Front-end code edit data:
---*---

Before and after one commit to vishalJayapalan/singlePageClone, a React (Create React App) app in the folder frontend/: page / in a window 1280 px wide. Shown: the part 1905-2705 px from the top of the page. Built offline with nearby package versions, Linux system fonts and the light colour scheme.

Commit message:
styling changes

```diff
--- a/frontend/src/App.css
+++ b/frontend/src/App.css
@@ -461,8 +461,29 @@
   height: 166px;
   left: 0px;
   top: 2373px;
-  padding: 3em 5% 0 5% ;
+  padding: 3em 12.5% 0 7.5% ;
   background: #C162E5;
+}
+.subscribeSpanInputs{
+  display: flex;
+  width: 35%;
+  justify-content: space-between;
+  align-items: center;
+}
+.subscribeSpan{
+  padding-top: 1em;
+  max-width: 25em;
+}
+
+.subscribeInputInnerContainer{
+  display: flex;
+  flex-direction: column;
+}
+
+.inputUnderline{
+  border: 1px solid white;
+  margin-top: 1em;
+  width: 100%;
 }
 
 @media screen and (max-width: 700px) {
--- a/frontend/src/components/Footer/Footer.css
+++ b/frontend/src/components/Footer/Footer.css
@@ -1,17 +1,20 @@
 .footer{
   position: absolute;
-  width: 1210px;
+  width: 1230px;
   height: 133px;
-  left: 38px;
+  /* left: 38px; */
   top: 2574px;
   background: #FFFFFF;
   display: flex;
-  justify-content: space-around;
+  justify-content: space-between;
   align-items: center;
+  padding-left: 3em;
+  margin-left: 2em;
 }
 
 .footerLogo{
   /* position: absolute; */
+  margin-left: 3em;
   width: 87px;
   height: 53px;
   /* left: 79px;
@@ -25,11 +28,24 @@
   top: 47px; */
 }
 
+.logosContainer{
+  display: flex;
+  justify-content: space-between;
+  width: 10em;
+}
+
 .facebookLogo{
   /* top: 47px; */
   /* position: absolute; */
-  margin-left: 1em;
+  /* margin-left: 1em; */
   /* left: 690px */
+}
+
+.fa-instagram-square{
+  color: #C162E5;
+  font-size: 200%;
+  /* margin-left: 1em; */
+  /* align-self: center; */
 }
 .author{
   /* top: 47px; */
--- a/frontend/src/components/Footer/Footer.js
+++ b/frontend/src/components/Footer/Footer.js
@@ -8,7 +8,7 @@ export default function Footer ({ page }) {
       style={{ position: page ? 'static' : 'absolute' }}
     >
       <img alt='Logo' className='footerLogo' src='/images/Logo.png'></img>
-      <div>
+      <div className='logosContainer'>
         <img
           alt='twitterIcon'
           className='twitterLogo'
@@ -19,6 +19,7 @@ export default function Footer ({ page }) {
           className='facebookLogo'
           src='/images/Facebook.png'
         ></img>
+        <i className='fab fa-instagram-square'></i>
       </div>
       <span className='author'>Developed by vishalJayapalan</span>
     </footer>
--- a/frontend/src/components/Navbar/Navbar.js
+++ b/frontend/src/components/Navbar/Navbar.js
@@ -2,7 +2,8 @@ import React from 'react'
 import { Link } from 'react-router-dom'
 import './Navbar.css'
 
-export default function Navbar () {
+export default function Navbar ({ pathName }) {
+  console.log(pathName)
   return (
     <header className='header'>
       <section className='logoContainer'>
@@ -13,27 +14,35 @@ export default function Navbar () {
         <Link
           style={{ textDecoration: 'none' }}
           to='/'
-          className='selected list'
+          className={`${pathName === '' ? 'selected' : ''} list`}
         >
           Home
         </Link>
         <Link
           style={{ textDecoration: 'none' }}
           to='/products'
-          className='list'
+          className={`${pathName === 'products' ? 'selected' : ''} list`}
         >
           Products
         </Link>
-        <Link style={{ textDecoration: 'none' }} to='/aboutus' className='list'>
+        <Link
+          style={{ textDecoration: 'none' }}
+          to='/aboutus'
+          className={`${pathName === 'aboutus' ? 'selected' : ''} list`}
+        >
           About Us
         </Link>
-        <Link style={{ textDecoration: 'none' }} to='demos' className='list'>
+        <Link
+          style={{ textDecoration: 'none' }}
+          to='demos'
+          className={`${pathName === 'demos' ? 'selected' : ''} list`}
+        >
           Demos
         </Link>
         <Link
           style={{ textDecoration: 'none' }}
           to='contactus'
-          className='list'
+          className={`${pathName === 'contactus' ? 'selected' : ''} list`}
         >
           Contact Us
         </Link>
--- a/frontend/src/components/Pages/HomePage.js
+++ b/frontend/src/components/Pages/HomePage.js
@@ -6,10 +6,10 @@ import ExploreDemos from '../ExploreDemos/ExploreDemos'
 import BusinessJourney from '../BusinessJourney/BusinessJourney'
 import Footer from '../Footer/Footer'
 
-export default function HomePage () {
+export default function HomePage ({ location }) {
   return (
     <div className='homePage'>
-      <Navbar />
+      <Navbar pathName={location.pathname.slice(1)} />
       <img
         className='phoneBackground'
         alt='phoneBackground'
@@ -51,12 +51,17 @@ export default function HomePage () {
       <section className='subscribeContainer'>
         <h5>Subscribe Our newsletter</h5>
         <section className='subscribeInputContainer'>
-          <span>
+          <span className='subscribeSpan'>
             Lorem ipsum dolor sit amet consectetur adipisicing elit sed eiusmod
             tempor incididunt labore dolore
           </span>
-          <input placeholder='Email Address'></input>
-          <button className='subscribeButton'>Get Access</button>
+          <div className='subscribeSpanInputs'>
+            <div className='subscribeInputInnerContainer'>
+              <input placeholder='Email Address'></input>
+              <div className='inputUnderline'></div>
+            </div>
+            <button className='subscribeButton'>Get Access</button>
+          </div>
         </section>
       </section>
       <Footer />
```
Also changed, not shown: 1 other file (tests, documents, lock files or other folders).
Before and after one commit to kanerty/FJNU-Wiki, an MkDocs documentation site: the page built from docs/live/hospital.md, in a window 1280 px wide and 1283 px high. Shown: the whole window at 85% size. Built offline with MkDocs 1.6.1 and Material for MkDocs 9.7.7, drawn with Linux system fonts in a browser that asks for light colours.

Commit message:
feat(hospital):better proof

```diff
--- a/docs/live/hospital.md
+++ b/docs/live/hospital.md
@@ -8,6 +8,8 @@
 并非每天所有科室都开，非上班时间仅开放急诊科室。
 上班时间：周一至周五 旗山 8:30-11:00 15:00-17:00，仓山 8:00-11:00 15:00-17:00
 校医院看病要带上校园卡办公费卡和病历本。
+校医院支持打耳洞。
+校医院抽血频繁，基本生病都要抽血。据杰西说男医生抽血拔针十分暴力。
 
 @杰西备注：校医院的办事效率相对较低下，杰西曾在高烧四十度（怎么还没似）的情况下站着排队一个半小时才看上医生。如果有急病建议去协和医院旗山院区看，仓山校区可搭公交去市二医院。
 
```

---*---

• **TASK PROMPT**:
Copy, please, every line from the start of the entries down to the line that holds "styling changes", with both of those lines included and no others.

• **SOLVED EXERCISE**:
Before and after one commit to vishalJayapalan/singlePageClone, a React (Create React App) app in the folder frontend/: page / in a window 1280 px wide. Shown: the part 1905-2705 px from the top of the page. Built offline with nearby package versions, Linux system fonts and the light colour scheme.

Commit message:
styling changes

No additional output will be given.